=== INFORMATION SUPPLIED ===

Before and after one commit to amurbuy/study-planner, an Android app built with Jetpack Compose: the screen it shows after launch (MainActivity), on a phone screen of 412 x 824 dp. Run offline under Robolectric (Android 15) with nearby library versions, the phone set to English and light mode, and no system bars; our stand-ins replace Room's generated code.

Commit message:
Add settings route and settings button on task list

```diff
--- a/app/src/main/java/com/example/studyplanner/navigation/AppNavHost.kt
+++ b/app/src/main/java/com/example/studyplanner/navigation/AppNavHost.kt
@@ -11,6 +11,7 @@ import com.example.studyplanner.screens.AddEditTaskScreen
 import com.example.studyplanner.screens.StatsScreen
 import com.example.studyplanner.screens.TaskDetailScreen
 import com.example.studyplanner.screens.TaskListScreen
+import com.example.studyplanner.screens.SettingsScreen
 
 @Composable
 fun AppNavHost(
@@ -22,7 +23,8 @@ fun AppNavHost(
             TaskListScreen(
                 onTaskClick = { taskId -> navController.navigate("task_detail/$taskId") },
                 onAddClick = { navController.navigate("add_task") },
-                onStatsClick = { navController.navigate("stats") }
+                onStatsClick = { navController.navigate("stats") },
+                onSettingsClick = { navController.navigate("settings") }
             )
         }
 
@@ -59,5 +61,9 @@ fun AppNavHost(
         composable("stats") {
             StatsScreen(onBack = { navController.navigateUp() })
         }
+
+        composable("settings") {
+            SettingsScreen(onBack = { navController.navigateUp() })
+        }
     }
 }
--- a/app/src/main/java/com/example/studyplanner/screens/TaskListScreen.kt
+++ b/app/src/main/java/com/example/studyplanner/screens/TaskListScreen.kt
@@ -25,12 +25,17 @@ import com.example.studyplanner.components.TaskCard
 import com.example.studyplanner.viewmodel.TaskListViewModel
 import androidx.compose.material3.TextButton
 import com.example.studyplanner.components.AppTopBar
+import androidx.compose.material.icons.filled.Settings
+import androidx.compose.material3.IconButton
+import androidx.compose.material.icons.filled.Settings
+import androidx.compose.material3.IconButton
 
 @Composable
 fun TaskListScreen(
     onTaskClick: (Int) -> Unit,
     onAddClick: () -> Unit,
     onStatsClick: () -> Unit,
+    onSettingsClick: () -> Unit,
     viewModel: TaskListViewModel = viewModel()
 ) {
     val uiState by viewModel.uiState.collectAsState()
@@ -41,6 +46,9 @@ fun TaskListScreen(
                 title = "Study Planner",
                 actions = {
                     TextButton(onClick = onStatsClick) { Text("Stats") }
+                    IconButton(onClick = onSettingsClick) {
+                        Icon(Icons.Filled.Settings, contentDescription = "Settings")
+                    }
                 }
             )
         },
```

===

_TASK STATEMENT_
Check each line above for the string "TaskListScreen" and show the ones that have it.

_YOUR RESPONSE_
 import com.example.studyplanner.screens.TaskListScreen
             TaskListScreen(
--- a/app/src/main/java/com/example/studyplanner/screens/TaskListScreen.kt
+++ b/app/src/main/java/com/example/studyplanner/screens/TaskListScreen.kt
 fun TaskListScreen(
@@ -41,6 +46,9 @@ fun TaskListScreen(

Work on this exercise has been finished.